When you try to explain what Best Worst Movie is about to anyone, even a lot of film fans, you're likely to receive a blank stare or a confused line of questioning. So it's a documentary about bad movies? How can it just be about Troll 2? Why would anyone make a documentary about Troll 2, a movie that few have seen except in some late night cable fever dream? My own attempts at explaining it were pretty lame: Well, because it's funny, and because Troll 2 has a cult following thanks to the Internet, the Alamo Drafthouse, and IMDB forums. People really, really love to laugh at this movie. It's just really funny, and the documentary explores the fandom, and the poor people behind Troll 2, and ... never mind.

But you shouldn't say "never mind" about Best Worst Movie. Yes, this is a documentary about Troll 2. You'll learn about the people they stuffed into those awful masks, about how the director nailed young Darren Ewing's own Chuck Taylors to a flower pot and made him stand for 14 hours straight, and that Rossella Drudi wrote it in a fit of pique after her friends became vegetarians. You'll learn just how mortifying it is to be in a movie that's so very, very bad and what it does to your fledgling dreams of stardom. You'll learn more than you ever wanted about Troll 2, but that doesn't mean this is a documentary to say "meh, never mind" about, because Best Worst Movie isn't just about one crappy movie from 1990. In its own kooky way, it's about everything.
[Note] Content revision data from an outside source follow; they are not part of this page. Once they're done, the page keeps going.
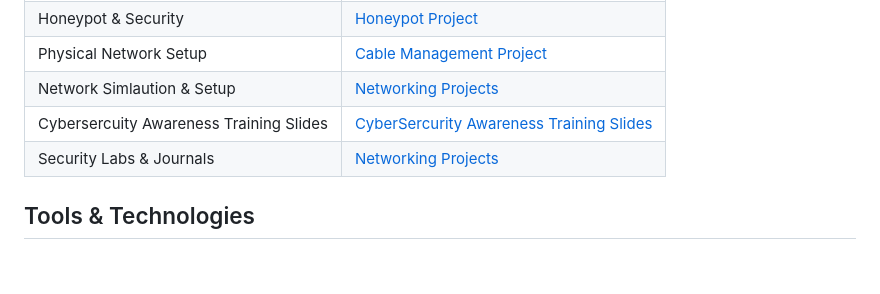
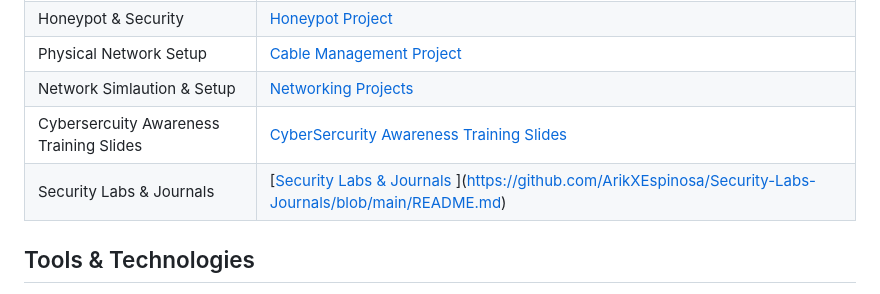
Before and after one commit to ArikXEspinosa/ArikXEspinosa, a Markdown page: README.md, the part around the change. GitHub-like rendering; blank space fills up the shorter version.

```diff
--- a/README.md
+++ b/README.md
@@ -18,7 +18,7 @@ Dedicated and results-driven IT professional with hands-on experience in hardwar
 | Physical Network Setup   | [Cable Management Project](https://github.com/ArikXEspinosa/Network-Cable-Management-Project) |
 | Network Simlaution & Setup       | [Networking Projects](https://github.com/ArikXEspinosa/Networking-Projects/blob/main/README.md) |
 | Cybersercuity Awareness Training Slides      | [CyberSercurity Awareness Training Slides](https://github.com/ArikXEspinosa/Cybersecurity-Training-Slides/blob/main/README.md) |
-| Security Labs & Journals    | [Networking Projects](https://github.com/ArikXEspinosa/Networking-Projects/blob/main/README.md) |
+| Security Labs & Journals    | [[Security Labs & Journals ](https://github.com/ArikXEspinosa/Networking-Projects/blob/main/README.md)](https://github.com/ArikXEspinosa/Security-Labs-Journals/blob/main/README.md) |
 
 
 ## Tools & Technologies
```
It's about the breathlessness of fandom, delusions of grandeur, the power of the Internet, the skeletons in your closet, and settling for ordinary when you dreamed about the stars.

Unfortunately, a description like that makes it sound pretentious, which Best Worst Movie is anything but. While there are some truly scary moments of self-delusion on display, they don't come from Michael Stephenson or the enthusiastic George Hardy. Troll 2 fans know Hardy as the blustering father who says "You don't piss on hospitality!", but many people will meet him for the first time in Movie as he happily navigates the phenomenon of his only acting attempts. He's wisely chosen by Stephenson as the documentary's star because there's not a trace of cynicism, bitterness, or discontent in this bubbly Alabama dentist. He is the sort of guy who might be your dentist for years before you found out he was in Troll 2.

His zeal for the movie and its fan following is so infectious that it even spreads through his hometown, and retirees queue up for Troll 2 without any idea of what they're in for. Even if there are times when he doesn't entirely seem to understand the joke (and really, is there anyone who truly does?), he makes up for it with his kindness and charisma. Often, he's a cuddly buffer against some of the more unpleasant characters that are on display here, such as director Claudio Fragasso, who genuinely believes he made a really, really good film.

I hope Best Worst Movie gains wider distribution, because I believe that it's the kind of documentary that can appeal to anyone. It's an underdog story, and is accordingly funny, warm, engaging, and sad. It'll resonate with your fandom (no matter where your obsessive proclivities lie), and speaks to that part of you that always wanted to be a star, that part of you that still wonders "What if?" as you settled for a career in law, medicine, or technology. It's amazing what one really, really bad movie manages to say -- and all without a single troll.